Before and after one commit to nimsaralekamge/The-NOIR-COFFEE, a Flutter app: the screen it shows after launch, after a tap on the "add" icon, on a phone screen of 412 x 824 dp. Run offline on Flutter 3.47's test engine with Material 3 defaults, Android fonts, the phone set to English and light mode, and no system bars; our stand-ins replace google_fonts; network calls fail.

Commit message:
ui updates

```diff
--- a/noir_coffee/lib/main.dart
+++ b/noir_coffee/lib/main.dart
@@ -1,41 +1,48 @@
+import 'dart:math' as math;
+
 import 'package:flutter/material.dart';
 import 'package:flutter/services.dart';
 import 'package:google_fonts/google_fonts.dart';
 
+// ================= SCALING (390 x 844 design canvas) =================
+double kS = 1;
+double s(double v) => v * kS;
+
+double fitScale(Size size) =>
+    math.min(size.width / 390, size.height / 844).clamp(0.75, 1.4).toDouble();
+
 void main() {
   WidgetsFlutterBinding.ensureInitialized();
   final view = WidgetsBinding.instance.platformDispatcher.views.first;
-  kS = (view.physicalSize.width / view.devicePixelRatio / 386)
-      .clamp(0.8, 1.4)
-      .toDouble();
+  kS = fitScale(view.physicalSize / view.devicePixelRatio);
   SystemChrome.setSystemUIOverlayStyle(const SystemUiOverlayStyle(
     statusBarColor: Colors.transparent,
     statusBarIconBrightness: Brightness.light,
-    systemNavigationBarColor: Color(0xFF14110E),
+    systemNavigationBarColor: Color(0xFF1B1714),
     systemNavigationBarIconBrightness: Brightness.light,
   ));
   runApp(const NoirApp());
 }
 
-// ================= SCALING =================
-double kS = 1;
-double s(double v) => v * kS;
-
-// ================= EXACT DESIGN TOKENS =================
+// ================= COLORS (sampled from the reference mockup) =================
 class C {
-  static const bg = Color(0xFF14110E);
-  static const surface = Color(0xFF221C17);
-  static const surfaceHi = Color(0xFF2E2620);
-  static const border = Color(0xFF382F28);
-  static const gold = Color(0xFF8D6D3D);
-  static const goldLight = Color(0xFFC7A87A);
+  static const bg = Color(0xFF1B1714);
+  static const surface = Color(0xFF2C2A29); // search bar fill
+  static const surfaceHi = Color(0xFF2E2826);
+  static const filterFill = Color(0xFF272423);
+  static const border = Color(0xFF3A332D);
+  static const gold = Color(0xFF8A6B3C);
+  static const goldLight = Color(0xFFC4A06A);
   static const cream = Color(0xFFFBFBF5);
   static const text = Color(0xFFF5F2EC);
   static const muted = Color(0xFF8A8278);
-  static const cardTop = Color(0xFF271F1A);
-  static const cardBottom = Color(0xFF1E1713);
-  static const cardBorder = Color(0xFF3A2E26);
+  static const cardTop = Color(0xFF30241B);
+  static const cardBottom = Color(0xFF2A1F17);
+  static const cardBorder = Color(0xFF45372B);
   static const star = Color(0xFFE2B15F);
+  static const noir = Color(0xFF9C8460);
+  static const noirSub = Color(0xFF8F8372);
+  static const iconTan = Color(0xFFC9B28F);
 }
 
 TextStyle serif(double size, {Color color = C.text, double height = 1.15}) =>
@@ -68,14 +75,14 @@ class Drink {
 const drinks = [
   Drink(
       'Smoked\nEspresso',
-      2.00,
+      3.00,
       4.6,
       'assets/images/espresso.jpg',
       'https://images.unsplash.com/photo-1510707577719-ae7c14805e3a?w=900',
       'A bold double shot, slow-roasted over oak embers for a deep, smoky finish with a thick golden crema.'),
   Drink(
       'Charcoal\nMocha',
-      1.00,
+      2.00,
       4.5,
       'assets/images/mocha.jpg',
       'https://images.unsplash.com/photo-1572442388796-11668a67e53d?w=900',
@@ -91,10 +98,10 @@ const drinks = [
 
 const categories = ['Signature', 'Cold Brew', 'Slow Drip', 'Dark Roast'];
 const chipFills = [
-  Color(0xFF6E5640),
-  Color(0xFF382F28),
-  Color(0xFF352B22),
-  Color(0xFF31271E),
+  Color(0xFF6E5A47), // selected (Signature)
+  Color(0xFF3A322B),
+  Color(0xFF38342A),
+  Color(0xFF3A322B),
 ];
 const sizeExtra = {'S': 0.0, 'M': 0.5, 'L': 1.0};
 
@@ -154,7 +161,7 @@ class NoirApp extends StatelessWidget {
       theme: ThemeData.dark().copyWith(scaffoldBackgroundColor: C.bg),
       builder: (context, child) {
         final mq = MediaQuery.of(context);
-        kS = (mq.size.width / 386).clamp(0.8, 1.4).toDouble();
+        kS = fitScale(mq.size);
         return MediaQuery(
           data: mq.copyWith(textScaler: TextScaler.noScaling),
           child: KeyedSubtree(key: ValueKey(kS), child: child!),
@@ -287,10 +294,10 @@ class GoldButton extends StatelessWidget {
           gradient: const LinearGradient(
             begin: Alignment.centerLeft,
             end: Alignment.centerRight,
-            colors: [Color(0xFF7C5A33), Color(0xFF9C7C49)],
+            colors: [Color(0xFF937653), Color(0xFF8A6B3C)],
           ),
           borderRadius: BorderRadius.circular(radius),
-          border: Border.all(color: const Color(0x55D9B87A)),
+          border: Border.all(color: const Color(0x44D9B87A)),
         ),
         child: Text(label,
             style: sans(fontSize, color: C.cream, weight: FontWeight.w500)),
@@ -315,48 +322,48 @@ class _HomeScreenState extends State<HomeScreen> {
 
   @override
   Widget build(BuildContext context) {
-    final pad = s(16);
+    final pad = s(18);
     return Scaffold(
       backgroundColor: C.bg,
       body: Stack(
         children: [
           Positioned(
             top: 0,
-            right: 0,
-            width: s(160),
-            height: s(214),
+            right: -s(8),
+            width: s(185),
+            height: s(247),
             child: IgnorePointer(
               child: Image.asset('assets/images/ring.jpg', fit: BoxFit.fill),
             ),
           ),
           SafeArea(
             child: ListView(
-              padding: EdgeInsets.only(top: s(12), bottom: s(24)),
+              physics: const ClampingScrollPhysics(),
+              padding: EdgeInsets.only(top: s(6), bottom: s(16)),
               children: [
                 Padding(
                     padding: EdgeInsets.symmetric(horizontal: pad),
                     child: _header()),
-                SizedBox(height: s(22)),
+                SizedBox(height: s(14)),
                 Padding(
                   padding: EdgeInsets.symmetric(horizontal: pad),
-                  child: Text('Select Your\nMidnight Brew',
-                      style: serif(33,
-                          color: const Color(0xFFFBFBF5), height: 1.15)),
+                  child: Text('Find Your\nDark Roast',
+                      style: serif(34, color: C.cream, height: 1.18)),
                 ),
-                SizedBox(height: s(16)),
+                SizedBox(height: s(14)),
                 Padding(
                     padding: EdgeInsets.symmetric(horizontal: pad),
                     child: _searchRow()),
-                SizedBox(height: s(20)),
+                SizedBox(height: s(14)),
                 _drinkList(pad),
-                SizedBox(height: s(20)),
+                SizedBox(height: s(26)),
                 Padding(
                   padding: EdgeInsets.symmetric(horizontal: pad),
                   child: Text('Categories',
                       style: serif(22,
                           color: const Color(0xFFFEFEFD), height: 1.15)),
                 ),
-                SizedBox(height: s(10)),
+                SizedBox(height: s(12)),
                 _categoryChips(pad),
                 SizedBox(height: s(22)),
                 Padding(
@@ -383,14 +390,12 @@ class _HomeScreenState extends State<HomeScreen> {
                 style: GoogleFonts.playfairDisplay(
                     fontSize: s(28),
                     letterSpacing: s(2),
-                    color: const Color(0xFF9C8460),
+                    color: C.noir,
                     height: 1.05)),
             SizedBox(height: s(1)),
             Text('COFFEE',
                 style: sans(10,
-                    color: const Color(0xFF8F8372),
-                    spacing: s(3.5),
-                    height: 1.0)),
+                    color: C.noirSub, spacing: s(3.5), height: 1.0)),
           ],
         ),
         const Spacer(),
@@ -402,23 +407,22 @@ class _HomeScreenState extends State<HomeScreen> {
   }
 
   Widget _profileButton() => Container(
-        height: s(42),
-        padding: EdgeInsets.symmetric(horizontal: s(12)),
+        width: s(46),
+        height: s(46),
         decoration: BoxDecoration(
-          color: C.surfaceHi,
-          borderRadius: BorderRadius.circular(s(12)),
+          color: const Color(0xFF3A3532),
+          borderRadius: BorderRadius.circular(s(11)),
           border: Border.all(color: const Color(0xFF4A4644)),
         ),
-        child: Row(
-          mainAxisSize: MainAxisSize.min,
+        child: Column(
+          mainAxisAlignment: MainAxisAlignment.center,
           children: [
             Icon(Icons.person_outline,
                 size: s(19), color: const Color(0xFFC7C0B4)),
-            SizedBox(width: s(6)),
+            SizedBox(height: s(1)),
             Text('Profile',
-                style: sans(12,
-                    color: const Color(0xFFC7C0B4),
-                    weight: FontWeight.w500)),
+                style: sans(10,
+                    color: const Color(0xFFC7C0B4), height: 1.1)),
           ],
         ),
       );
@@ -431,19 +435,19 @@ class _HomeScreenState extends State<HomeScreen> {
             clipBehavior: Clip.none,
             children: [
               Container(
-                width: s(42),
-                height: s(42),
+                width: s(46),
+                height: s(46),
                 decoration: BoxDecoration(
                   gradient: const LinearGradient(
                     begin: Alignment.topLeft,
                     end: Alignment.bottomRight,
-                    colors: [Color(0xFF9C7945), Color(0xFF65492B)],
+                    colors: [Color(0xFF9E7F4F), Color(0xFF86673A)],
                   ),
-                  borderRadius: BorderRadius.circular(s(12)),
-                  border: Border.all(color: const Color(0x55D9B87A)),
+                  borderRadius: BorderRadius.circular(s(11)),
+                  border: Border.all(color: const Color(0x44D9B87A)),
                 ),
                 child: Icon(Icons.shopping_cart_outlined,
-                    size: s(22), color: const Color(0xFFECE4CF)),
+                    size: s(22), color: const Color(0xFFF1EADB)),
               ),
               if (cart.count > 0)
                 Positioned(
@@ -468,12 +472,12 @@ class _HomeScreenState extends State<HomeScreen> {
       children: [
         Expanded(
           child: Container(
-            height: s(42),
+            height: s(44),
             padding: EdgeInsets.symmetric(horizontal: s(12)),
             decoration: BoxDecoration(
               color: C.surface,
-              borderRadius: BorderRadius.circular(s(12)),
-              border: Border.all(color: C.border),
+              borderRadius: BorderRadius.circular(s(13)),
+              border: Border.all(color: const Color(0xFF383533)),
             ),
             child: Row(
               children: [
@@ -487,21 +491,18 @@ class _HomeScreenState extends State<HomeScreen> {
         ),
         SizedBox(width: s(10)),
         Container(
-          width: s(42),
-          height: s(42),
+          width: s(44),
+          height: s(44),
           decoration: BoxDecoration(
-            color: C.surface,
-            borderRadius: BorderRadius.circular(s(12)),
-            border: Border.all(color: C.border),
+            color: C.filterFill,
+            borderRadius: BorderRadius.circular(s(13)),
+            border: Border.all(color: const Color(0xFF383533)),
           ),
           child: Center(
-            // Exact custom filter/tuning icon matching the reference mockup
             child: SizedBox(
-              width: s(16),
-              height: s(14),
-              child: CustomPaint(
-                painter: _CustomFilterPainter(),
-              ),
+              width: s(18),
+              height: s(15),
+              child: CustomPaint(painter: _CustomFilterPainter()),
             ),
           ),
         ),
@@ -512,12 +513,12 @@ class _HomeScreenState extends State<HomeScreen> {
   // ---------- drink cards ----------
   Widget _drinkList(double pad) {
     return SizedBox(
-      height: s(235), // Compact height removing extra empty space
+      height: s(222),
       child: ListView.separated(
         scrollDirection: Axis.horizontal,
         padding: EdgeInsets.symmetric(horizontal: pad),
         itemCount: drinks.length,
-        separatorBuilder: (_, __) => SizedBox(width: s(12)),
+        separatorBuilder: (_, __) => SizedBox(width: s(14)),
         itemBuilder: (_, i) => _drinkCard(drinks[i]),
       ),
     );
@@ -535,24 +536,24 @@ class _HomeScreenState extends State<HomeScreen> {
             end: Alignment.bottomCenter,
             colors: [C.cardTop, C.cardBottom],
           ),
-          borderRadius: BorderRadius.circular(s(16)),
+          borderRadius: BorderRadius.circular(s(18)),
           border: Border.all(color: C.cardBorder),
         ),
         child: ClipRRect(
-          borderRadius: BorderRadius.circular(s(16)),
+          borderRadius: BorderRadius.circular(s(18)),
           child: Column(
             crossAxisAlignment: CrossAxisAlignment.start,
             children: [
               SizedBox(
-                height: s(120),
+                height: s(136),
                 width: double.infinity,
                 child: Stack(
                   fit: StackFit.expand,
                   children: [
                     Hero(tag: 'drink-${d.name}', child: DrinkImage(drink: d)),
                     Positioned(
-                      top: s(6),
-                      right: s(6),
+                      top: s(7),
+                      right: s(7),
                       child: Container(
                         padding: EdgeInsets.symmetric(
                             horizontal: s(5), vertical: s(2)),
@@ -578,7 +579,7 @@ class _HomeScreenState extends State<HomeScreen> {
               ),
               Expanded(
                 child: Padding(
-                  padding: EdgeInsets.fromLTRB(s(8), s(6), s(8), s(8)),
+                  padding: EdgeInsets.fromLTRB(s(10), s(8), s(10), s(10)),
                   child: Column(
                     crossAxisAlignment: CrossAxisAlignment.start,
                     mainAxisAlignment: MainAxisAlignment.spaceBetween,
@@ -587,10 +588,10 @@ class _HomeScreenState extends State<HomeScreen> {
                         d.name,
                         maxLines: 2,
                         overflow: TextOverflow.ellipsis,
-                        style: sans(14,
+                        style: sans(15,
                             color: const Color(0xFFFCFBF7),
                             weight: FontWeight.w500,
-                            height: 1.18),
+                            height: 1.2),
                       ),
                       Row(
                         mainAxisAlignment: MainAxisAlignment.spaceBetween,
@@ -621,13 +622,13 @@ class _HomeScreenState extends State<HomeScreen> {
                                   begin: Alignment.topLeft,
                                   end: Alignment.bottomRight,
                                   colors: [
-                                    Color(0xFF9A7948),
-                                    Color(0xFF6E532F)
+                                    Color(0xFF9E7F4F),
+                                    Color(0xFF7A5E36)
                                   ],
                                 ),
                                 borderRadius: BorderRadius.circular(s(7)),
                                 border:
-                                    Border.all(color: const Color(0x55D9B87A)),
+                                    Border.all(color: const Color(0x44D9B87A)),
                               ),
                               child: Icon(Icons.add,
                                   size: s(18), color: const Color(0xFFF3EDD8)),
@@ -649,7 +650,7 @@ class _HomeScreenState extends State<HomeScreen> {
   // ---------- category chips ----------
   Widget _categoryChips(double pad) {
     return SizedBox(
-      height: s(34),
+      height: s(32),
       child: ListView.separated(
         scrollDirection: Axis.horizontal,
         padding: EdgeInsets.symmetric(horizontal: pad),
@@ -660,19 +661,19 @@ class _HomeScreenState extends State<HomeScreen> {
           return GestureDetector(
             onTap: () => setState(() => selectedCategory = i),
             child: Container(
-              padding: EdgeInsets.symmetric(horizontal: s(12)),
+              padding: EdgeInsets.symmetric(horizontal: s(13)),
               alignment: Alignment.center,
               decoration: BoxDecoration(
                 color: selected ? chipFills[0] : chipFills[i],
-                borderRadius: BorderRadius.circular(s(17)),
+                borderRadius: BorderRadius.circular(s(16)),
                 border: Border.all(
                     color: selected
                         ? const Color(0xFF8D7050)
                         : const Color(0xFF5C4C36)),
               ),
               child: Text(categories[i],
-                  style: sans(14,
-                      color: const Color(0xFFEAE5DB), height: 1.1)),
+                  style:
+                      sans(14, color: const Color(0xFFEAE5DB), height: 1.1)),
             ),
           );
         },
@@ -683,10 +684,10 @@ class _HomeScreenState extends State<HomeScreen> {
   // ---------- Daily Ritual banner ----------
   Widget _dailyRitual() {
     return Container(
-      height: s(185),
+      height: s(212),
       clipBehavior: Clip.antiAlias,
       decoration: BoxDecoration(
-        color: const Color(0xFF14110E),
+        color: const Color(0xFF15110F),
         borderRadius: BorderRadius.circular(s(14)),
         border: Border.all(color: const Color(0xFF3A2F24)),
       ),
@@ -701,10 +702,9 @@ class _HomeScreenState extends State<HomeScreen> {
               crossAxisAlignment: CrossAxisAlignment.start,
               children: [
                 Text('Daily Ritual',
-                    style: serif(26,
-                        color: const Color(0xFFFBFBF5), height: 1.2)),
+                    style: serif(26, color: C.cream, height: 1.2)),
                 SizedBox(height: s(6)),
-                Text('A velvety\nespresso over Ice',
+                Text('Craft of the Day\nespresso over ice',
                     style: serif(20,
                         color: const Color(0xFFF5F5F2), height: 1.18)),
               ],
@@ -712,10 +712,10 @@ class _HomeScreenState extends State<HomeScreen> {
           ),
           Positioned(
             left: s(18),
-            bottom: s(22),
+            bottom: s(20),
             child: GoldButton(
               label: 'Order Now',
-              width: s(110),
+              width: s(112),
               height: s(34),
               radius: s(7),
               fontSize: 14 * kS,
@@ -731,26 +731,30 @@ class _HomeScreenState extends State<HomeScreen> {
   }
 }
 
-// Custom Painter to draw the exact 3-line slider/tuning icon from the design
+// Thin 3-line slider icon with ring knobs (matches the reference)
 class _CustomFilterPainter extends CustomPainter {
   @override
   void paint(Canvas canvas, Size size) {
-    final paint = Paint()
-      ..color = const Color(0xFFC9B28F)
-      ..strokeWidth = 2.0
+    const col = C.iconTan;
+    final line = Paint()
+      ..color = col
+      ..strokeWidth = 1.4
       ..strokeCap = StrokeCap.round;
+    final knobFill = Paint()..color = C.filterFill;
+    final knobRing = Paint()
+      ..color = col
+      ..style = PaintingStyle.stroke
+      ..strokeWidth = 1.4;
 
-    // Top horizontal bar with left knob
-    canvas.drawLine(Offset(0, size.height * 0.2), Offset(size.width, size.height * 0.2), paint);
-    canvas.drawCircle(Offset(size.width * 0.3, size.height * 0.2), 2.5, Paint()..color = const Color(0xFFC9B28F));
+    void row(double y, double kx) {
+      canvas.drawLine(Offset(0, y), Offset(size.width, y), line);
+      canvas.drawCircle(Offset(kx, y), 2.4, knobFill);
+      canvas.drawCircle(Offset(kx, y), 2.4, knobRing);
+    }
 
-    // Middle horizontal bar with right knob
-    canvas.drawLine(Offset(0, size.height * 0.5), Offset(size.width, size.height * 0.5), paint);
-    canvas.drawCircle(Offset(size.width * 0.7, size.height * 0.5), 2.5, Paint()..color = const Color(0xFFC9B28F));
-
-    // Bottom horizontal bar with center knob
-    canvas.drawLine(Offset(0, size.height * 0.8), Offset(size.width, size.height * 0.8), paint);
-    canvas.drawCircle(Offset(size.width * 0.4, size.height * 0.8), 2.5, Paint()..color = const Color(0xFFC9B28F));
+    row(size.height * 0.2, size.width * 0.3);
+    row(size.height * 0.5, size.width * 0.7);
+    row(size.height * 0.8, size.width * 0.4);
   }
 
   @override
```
☆ ☆ ☆ ☆ ☆ ☆ ☆
Work item: Copy all lines of the records in which the string "strokeWidth" can be found.

Solved exercise:
-      ..strokeWidth = 2.0
+      ..strokeWidth = 1.4
+      ..strokeWidth = 1.4;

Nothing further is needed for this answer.